Lines where the string "final" appears are to be copied from the entries below.

[Opening Data for processing section]

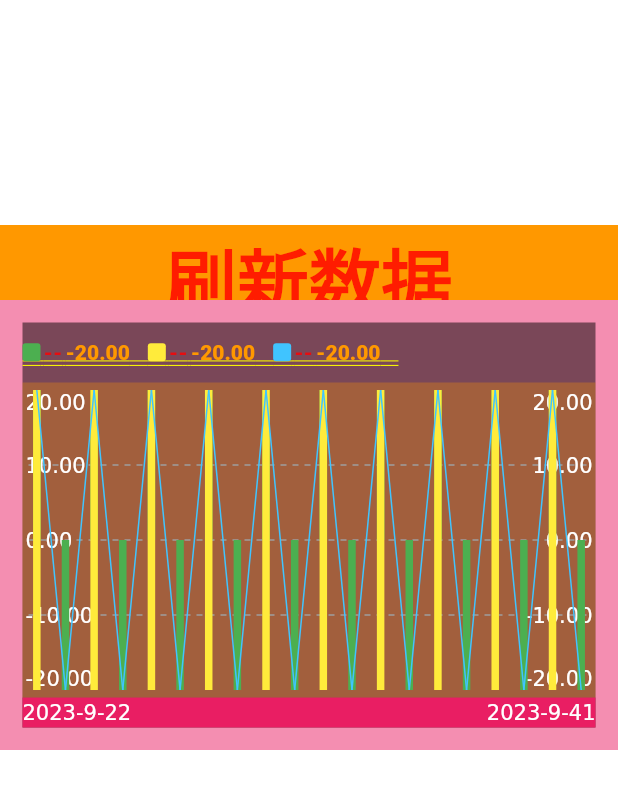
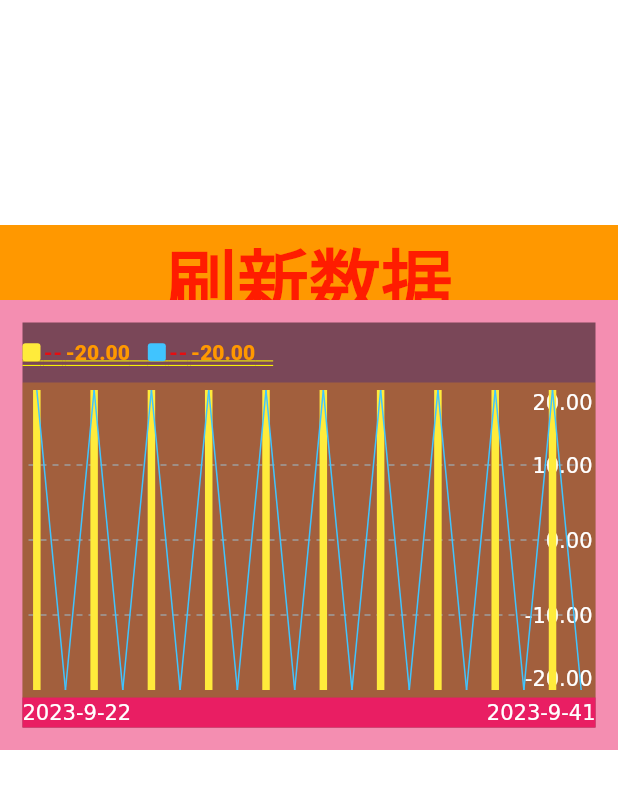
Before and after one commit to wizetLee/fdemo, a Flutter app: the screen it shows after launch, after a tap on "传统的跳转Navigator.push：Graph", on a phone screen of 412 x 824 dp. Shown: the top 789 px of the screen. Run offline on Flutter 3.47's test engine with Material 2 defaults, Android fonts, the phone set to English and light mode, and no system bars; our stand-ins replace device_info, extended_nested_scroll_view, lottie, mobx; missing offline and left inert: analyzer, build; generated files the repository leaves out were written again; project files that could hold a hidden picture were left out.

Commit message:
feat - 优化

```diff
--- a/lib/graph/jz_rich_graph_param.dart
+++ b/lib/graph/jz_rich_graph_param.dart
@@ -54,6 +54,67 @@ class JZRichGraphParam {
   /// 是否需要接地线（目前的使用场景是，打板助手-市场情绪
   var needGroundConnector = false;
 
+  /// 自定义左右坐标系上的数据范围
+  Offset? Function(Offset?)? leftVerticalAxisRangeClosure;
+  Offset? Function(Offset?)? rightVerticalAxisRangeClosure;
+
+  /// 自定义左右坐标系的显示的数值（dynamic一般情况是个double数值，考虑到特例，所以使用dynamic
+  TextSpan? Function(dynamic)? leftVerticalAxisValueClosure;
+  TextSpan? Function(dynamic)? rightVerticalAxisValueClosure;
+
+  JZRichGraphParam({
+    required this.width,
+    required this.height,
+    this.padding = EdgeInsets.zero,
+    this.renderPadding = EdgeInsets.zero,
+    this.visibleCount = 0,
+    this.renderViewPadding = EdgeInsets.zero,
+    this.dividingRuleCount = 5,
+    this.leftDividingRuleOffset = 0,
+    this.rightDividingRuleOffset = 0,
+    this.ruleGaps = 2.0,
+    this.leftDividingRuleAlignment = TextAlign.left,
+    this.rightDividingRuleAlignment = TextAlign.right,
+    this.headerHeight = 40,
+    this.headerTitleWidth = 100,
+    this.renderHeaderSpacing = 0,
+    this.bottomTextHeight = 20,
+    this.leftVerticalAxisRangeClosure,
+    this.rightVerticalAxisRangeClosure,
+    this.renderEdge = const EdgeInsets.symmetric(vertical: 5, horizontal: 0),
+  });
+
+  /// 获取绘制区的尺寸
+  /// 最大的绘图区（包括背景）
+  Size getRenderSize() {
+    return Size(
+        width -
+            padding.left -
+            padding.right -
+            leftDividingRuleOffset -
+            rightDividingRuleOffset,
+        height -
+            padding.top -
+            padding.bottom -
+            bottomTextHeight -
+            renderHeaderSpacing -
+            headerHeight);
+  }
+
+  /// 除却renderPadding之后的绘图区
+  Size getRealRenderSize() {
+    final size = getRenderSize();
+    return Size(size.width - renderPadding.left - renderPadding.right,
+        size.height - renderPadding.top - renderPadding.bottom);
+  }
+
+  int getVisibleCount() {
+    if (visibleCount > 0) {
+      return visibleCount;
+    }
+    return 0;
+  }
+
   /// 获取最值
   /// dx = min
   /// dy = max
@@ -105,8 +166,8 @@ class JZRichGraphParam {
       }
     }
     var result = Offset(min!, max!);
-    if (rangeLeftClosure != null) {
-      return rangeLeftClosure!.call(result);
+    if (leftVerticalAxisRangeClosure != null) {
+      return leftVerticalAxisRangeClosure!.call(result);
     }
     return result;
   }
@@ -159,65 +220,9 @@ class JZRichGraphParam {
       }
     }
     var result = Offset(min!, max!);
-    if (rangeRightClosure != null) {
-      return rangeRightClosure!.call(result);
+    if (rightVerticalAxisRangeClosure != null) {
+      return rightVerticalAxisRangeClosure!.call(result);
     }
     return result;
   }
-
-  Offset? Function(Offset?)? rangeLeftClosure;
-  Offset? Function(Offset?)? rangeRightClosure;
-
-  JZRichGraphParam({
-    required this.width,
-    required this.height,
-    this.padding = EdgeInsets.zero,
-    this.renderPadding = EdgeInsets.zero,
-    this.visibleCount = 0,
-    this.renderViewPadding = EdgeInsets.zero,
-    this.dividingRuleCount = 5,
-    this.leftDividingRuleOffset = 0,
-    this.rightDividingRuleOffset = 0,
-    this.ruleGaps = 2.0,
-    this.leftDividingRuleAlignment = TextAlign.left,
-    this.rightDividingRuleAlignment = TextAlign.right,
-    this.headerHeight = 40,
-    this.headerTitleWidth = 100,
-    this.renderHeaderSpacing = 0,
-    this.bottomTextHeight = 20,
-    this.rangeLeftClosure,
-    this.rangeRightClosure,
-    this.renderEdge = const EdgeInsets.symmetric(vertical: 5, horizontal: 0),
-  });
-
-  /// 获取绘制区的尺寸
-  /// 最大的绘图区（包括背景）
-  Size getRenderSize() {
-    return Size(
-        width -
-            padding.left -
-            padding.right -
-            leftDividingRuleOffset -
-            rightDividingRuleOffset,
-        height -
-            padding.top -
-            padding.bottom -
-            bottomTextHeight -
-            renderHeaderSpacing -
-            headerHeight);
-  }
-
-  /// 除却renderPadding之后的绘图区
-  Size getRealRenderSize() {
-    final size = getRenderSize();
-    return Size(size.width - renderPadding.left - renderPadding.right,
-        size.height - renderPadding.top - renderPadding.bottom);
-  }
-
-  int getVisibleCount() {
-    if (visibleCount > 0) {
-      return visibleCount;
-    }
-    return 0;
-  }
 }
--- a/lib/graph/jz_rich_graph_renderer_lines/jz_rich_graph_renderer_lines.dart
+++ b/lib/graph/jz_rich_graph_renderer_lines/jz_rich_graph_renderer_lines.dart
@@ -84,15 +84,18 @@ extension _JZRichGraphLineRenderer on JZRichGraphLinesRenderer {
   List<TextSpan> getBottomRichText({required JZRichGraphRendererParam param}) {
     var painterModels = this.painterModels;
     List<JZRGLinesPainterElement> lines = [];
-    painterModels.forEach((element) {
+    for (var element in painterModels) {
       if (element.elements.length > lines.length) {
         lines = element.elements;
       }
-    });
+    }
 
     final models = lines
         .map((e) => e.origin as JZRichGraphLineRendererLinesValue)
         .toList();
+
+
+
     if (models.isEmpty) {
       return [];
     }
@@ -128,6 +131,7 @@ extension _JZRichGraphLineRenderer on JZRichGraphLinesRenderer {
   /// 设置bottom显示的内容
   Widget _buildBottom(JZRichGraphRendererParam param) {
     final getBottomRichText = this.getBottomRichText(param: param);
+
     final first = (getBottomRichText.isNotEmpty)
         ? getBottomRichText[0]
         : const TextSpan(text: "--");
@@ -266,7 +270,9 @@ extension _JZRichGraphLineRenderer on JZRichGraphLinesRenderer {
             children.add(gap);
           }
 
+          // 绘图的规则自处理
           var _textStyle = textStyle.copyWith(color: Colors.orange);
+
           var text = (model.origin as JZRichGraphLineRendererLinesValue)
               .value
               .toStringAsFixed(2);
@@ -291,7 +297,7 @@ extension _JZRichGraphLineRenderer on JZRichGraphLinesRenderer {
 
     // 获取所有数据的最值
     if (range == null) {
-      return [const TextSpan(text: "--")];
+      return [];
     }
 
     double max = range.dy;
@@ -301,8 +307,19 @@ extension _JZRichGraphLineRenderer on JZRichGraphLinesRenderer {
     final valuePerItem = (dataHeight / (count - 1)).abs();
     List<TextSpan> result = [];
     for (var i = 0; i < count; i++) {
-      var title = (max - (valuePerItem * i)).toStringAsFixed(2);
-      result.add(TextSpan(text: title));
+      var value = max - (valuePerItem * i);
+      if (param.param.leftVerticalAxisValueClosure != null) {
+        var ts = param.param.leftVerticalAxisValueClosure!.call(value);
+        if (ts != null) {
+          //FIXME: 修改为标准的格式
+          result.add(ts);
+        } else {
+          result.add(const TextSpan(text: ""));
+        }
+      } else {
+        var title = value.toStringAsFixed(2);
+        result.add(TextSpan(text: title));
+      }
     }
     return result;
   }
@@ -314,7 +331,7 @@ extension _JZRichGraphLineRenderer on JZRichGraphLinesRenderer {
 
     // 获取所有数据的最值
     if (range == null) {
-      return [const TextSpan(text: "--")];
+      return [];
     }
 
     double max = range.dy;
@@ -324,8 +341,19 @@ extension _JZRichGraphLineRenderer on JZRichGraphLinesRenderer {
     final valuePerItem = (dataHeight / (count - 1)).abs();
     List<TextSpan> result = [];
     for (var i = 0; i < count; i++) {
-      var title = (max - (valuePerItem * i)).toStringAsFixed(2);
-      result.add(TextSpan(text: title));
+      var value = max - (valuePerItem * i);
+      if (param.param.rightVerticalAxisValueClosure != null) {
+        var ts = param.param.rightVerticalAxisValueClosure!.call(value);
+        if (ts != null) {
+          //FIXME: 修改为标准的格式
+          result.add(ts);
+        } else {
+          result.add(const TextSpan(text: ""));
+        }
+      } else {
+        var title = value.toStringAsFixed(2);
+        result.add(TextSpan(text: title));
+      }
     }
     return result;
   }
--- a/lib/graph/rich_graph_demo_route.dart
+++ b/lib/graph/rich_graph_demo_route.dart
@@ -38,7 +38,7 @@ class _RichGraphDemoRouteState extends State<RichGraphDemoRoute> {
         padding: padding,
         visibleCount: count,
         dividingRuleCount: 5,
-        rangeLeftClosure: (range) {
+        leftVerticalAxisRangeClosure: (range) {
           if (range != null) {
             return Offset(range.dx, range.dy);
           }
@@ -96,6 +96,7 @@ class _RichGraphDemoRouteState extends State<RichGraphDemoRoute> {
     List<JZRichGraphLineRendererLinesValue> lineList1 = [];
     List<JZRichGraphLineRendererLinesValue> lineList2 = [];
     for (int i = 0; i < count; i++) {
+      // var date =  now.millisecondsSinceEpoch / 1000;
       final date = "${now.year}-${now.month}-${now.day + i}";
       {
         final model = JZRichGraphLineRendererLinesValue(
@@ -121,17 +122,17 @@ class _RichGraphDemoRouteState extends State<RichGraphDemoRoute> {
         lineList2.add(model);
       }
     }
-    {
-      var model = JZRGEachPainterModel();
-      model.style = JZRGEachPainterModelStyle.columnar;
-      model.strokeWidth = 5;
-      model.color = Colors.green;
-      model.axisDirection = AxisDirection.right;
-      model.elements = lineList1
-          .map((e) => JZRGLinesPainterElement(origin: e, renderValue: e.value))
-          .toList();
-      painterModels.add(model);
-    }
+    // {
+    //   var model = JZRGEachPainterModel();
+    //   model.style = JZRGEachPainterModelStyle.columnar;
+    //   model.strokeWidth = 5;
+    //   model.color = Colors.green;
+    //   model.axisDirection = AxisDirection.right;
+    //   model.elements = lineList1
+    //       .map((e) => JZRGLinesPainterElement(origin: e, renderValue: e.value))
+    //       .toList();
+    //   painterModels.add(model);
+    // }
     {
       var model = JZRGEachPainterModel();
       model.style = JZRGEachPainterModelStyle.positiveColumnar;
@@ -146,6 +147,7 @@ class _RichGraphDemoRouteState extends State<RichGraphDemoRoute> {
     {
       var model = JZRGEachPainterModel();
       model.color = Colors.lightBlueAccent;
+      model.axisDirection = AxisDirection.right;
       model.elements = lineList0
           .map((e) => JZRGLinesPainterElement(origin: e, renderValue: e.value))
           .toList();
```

[Closing Data for processing section]

- [Result of this task]:
+    final size = getRenderSize();
-    final size = getRenderSize();
     final models = lines
     final getBottomRichText = this.getBottomRichText(param: param);
     final first = (getBottomRichText.isNotEmpty)
     final valuePerItem = (dataHeight / (count - 1)).abs();
     final valuePerItem = (dataHeight / (count - 1)).abs();
       final date = "${now.year}-${now.month}-${now.day + i}";
         final model = JZRichGraphLineRendererLinesValue(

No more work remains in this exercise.